Process, Not Permutationes

Although this review cannot cover the myriad of ways Guarino uses analogy to cover or justify Vatican II’s apparent deviations from earlier Catholic teaching and practice, it is worth noting that Guarino is not blind to all conciliar contradictions. Right or wrong, there is some superficial plausibility to Guarino’s thesis that the Council could organically develop Church teaching by clarifying obscurities and addressing new challenges. Where Guarino recognizes trouble is with respect to blatant attempts by Vatican II to overturn earlier ecclesiastical pronouncements. This is nowhere more apparent than with respect to Gaudium et Spes, a conciliar document that Benedict XVI, as Joseph Ratzinger, called a “countersyllabus” to Blessed Pope Pius IX’s 1848 encyclical Quanta Cura and its accompanying Syllabus of Errors.

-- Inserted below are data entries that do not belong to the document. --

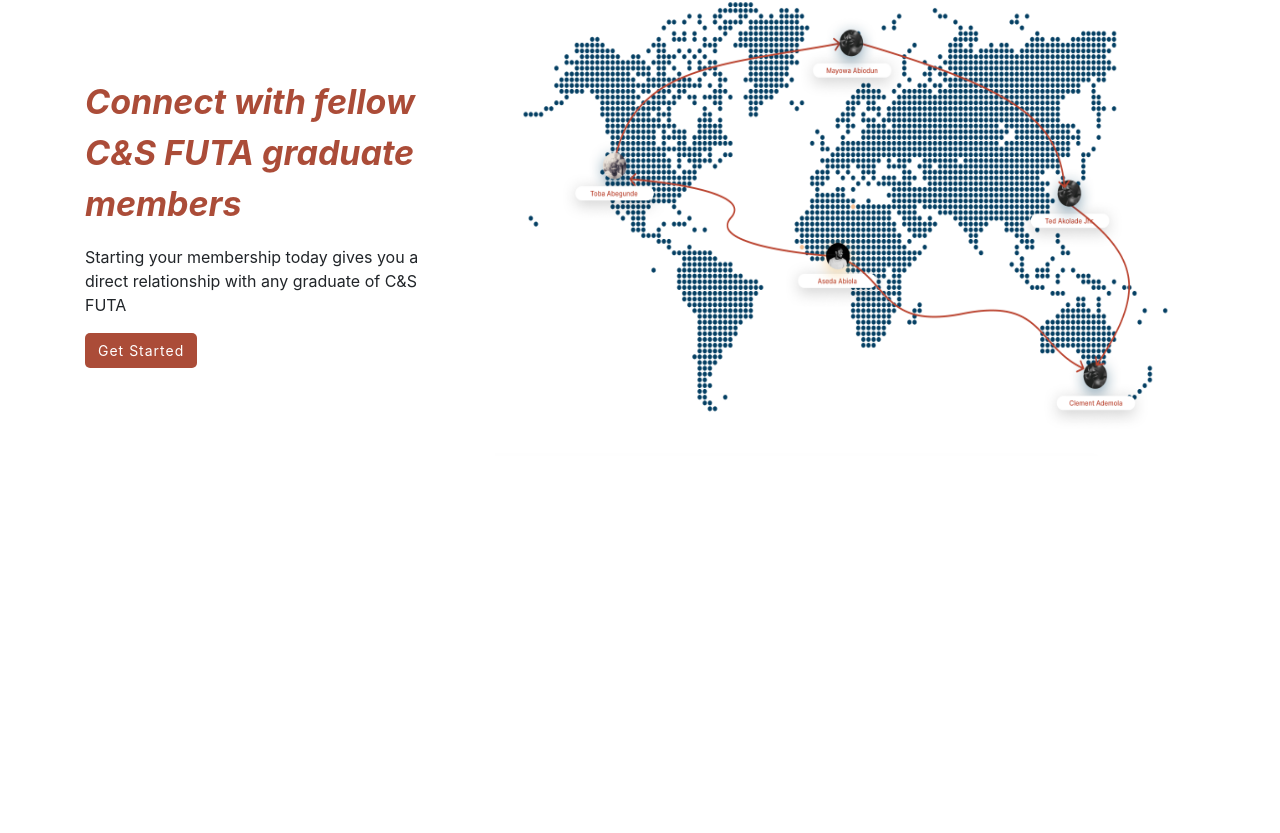
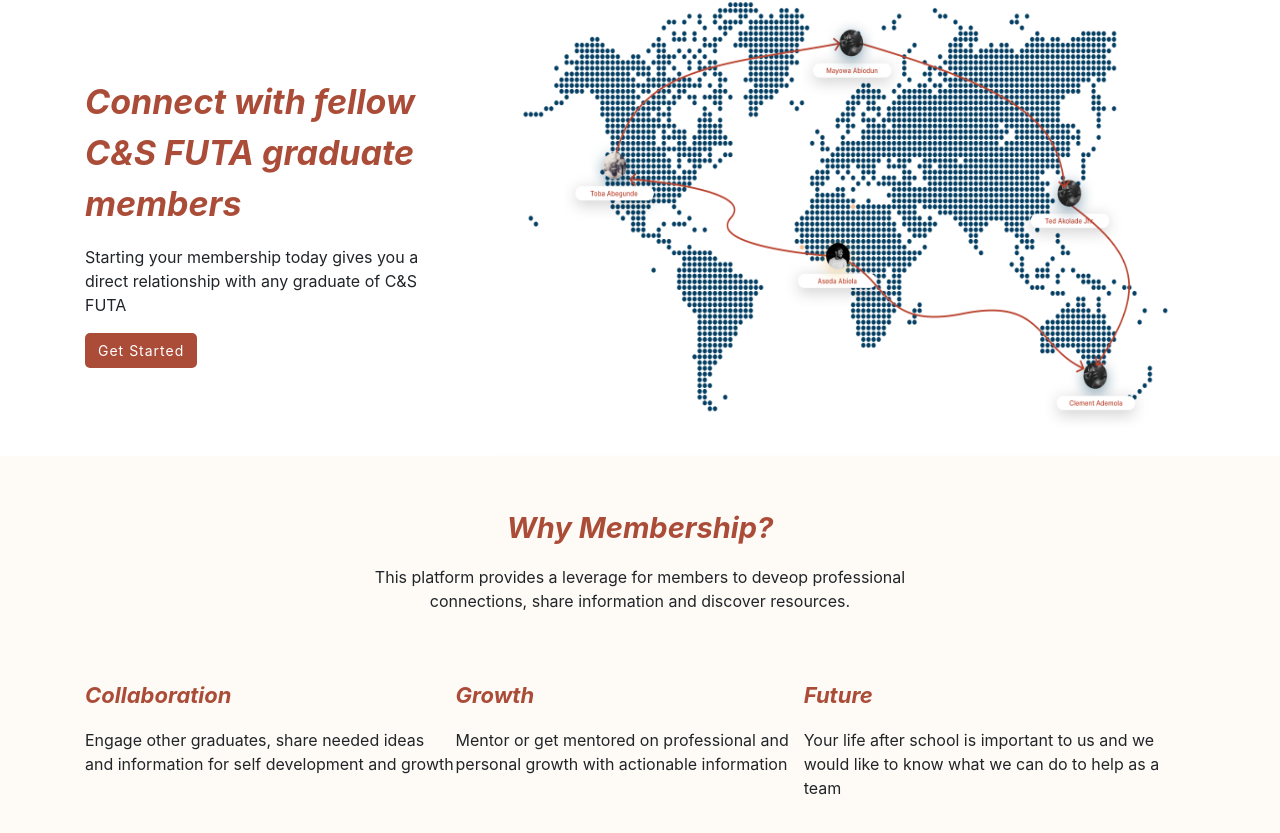
Before and after one commit to profmcdan/csu-gf-client, a React (Create React App) app: page / in a window 1280 px wide. Shown: the part 183-1016 px from the top of the page. Before the commit the page ends 800 px from the top, so only its background shows below. Built offline with nearby package versions, Linux system fonts and the light colour scheme.

Commit message:
Add membership Section

```diff
--- a/package.json
+++ b/package.json
@@ -5,7 +5,6 @@
   "dependencies": {
     "@types/jest": "24.0.19",
     "@types/node": "12.11.1",
-    "@types/react": "16.9.9",
     "@types/react-dom": "16.9.2",
     "@types/react-router-dom": "^5.1.0",
     "bootstrap": "^4.3.1",
@@ -35,5 +34,8 @@
       "last 1 firefox version",
       "last 1 safari version"
     ]
+  },
+  "devDependencies": {
+    "@types/react": "^16.9.9"
   }
 }
--- a/src/App.tsx
+++ b/src/App.tsx
@@ -8,11 +8,9 @@ const App: React.FC = () => {
   return (
     <Router>
       <Header />
-      <div className="container">
-        <Switch>
-          <Route exact path="/" component={Home} />
-        </Switch>
-      </div>
+      <Switch>
+        <Route exact path="/" component={Home} />
+      </Switch>
     </Router>
   );
 };
--- /dev/null
+++ b/src/components/home/Membership.tsx
@@ -0,0 +1,40 @@
+import React, { Fragment } from 'react';
+
+export default function Membership() {
+  return (
+    <Fragment>
+      <div className="container membership">
+        <div className="memberships">
+          <p className="membership-header">Why Membership?</p>
+          <p style={{ textAlign: 'center' }}>
+            This platform provides a leverage for members to deveop professional
+            connections, share information and discover resources.
+          </p>
+        </div>
+        <div className="membership-values">
+          <div className="m-value-item">
+            <p className="value-header">Collaboration</p>
+            <p>
+              Engage other graduates, share needed ideas and information for
+              self development and growth
+            </p>
+          </div>
+          <div className="m-value-item">
+            <p className="value-header">Growth</p>
+            <p>
+              Mentor or get mentored on professional and personal growth with
+              actionable information
+            </p>
+          </div>
+          <div className="m-value-item">
+            <p className="value-header">Future</p>
+            <p>
+              Your life after school is important to us and we would like to
+              know what we can do to help as a team
+            </p>
+          </div>
+        </div>
+      </div>
+    </Fragment>
+  );
+}
--- a/src/components/home/index.css
+++ b/src/components/home/index.css
@@ -15,3 +15,37 @@
   font-style: oblique;
   font-weight: bold;
 }
+.membership-panel {
+  background-color: #fefbf6;
+  padding-top: 50px;
+  padding-bottom: 50px;
+}
+
+.membership {
+  display: flex;
+  flex-direction: column;
+  justify-content: space-around;
+}
+.memberships {
+  margin: auto;
+  width: 50%;
+}
+.membership-values {
+  display: flex;
+  justify-content: space-between;
+  padding-top: 50px;
+}
+.membership-header {
+  color: #ab4c38;
+  font-size: 29px;
+  font-style: oblique;
+  font-weight: bold;
+  text-align: center;
+}
+
+.value-header {
+  color: #ab4c38;
+  font-size: 22px;
+  font-style: oblique;
+  font-weight: bold;
+}
--- a/src/components/home/index.tsx
+++ b/src/components/home/index.tsx
@@ -1,11 +1,12 @@
 import React, { Fragment } from 'react';
 import MapImage from './images/map.png';
+import Membership from './Membership';
 import './index.css';
 
 export default function index() {
   return (
     <Fragment>
-      <div className="map-panel">
+      <div className="container map-panel">
         <div className="connect">
           <p className="connect-text">
             Connect with fellow C&S FUTA graduate members
@@ -22,6 +23,9 @@ export default function index() {
           <img src={MapImage} height="500px" width="700px" alt="World Map" />
         </div>
       </div>
+      <div className="container-fluid membership-panel">
+        <Membership />
+      </div>
     </Fragment>
   );
 }
```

Guarino recognizes that Gaudium et Spes takes the exact opposite approach to the modern world as the Syllabus by both avoiding any condemnatory language against liberalism and, more crucially, openly embracing liberal tenets such as religious liberty and the ideology of progress. How is this a “development?” According to Guarino, it isn’t, or at least not exactly. Obvious reversals of prior teachings are not developments per se but rather part and parcel of the so-called “process of development” on the way to a fully realized teaching. That’s convenient.

But if Guarino’s “process” thesis is true, then what magisterial weight does a contra´╗┐dictory or reversing teaching hold? If those parts of Gaudium et Spes which seem to overturn the Syllabus are merely a halfway house along the road to a completely blossomed truth, then why do they matter? What if this alleged road is winding and eventually leads back to the earlier starting point, for instance the Syllabus’s rejection of liberalism? Would it not be safer to “wait and see” under the protective canopy of Church instructions with a more ancient pedigree than novel (and contradictory) pronouncements which even an apologist such as Guarino is unwilling to imprint the stamp of finality upon? Sadly, these questions are both unasked and unanswered.

A Closing Remark on Religious Liberty

The Disputed Teachings of Vatican II’s apex is reached in its discussion of Dignitatis Humane, the conciliar declaration on religious liberty which has proven to be Vatican II’s most contentious document. Here, Guarino demonstrates commendable care in highlighting the gulf between the pre- and post-conciliar teachings, even going so far as to include extensive quotes from Popes Gregory XVI, Pius IX, Leo XIII, and St. Pius X on the matter. In the end, though, Guarino repairs to analogy, holding that because Vatican II had unveiled the positive connections of non-Catholic Christian confessions and even non-Christian religions to Catholicism, the Church’s earlier condemnations have lost their force.

Such an explanation will no doubt ring hollow to traditional Catholics, as will Guarino’s under-developed idea that certain categories of “ordinary” papal teachings, such as those contained in 18th and 19th-century encyclicals, can be dropped on a whim. Guarino either ignores or is unaware of ongoing traditional Catholic arguments for the infallibility of the condemnations issued in Quanta Cura and the Syllabus; if those arguments are correct, then what becomes of Guarino’s apologetics? It would seem they cannot stand.

Guarino’s book is hardly the last word on Vatican II. With respect to religious liberty, for example, the English theologian Thomas Pink has proposed reading Dignitatis Humanae as a change in ecclesiastical policy rather than doctrine. Pink’s thesis continues to be studied and criticized, just as most discussions of Vatican II are. While traditional Catholics will be leery of what Guarino proposes in his text, The Disputed Teachings of Vatican II does represent a thoughtful excursion into some of the Council’s deepest problems and an intelligent, albeit unsatisfactory, attempt at overcoming them.